Exercise: In the records below, find each line holding the word "using" and copy it.

>>>>>

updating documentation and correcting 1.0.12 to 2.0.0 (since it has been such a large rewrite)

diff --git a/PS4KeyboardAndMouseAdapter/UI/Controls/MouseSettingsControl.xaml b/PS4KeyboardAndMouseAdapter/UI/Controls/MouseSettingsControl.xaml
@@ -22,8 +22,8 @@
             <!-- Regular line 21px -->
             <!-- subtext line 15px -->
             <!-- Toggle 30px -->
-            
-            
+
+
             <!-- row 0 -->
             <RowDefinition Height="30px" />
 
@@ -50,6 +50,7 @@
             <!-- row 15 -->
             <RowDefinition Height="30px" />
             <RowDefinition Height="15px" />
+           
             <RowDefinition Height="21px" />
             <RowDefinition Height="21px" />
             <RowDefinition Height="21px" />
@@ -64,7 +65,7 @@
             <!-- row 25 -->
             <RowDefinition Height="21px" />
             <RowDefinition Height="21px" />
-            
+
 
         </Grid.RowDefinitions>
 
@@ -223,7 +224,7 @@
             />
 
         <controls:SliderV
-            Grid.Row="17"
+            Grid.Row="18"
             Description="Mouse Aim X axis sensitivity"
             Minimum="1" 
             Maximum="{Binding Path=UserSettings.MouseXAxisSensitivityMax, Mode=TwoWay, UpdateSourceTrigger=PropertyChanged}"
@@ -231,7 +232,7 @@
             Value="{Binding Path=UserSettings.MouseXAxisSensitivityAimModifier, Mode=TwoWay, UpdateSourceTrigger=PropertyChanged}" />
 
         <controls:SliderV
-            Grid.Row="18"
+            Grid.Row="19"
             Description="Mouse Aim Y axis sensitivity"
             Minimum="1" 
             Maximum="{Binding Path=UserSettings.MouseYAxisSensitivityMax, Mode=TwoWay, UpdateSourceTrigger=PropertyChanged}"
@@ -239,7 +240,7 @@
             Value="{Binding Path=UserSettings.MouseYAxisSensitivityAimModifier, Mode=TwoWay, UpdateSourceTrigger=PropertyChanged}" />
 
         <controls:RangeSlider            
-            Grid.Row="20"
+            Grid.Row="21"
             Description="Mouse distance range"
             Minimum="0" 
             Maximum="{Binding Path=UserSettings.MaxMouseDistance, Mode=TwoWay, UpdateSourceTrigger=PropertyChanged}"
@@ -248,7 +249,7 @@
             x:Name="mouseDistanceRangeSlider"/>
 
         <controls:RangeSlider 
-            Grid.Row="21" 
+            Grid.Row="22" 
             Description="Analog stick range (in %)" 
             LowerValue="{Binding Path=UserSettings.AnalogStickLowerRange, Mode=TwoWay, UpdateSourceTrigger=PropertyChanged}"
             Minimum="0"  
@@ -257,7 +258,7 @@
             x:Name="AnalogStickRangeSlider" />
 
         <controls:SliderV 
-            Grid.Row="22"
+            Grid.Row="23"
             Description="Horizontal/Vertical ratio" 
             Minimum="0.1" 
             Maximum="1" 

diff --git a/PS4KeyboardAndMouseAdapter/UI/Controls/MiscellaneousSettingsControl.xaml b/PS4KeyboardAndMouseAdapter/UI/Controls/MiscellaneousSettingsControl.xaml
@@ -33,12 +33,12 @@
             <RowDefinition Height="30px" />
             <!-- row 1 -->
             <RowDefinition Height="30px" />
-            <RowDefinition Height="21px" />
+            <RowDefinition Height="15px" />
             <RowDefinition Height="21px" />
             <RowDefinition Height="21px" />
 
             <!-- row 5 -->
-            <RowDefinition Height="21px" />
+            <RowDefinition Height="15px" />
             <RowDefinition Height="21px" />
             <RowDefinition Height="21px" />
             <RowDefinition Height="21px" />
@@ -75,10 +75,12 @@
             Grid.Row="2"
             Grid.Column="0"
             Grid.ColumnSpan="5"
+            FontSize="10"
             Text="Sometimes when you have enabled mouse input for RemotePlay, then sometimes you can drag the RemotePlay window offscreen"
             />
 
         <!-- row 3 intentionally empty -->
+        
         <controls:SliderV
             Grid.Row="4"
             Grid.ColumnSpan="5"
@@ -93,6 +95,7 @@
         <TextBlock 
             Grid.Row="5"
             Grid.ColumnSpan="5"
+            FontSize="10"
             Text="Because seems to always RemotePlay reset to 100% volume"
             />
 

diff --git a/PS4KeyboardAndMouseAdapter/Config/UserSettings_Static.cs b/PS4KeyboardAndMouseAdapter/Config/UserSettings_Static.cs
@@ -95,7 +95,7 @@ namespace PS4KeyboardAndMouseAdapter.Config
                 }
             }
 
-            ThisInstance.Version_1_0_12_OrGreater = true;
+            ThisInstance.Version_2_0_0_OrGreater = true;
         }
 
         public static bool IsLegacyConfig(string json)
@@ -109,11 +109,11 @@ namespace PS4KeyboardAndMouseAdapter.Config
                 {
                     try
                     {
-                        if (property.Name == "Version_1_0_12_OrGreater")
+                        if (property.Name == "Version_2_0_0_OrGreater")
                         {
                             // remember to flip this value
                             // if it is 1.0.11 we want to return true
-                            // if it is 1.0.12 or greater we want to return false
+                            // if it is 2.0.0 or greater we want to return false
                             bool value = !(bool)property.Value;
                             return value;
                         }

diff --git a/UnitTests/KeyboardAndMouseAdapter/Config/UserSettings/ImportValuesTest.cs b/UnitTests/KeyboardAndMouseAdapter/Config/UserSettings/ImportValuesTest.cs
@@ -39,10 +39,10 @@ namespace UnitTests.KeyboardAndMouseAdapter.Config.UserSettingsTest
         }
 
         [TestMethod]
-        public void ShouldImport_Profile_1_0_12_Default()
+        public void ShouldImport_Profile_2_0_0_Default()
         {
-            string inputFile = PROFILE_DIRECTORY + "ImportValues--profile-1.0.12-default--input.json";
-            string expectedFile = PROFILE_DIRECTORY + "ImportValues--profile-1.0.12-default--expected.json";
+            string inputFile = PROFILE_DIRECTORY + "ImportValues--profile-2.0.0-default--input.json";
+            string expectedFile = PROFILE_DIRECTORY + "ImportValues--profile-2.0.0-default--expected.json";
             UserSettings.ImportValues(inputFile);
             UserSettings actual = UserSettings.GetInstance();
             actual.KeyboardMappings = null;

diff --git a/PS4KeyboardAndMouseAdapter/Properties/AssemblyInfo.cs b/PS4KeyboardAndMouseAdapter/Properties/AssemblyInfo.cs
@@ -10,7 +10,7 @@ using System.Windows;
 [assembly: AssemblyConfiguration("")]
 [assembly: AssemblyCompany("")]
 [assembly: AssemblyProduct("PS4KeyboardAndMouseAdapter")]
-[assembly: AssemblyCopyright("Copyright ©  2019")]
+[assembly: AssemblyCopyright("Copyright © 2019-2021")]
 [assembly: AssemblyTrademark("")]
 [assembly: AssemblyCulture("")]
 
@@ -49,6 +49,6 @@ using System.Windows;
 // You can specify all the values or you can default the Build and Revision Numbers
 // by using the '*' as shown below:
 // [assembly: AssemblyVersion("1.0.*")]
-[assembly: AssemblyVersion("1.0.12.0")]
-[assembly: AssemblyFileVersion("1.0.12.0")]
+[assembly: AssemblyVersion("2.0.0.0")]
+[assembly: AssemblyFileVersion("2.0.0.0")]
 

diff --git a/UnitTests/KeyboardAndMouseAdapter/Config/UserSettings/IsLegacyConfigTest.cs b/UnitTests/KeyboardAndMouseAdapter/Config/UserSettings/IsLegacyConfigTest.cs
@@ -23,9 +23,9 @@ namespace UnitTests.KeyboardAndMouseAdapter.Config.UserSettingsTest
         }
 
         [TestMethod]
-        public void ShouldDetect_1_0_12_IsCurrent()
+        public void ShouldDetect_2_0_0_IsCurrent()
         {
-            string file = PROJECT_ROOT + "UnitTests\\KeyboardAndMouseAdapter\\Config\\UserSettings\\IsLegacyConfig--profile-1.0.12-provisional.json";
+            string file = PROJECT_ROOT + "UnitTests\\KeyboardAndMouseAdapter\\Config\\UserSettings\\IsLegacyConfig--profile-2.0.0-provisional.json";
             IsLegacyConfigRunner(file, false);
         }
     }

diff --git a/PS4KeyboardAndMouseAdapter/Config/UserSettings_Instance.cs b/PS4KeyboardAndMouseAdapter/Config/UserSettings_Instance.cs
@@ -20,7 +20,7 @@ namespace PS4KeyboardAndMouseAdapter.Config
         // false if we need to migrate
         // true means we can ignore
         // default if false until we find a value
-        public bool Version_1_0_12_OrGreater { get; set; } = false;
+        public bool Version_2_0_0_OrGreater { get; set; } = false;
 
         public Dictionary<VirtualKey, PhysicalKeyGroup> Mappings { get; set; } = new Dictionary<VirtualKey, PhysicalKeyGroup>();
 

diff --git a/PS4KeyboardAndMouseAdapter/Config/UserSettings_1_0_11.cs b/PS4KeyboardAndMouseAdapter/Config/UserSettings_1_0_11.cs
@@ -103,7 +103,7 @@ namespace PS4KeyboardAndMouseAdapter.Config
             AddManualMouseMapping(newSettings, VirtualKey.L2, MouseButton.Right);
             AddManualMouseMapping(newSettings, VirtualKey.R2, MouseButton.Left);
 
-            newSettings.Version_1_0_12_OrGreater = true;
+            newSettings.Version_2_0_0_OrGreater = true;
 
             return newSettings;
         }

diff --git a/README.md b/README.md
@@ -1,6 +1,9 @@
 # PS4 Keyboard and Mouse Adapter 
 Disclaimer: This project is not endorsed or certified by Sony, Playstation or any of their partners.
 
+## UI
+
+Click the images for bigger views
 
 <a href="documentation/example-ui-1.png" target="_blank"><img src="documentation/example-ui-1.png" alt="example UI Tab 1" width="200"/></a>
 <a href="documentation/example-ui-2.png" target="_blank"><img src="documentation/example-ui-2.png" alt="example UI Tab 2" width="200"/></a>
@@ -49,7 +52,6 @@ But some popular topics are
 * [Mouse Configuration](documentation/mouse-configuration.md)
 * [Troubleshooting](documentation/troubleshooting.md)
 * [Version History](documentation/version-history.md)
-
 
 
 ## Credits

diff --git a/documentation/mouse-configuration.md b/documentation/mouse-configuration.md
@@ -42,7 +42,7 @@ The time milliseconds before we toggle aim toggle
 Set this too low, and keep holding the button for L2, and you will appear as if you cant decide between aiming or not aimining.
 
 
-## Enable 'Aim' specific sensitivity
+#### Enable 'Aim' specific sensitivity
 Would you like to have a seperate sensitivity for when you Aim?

<<<<<

Answer area:
@@ -10,7 +10,7 @@ using System.Windows;
@@ -49,6 +49,6 @@ using System.Windows;
 // by using the '*' as shown below:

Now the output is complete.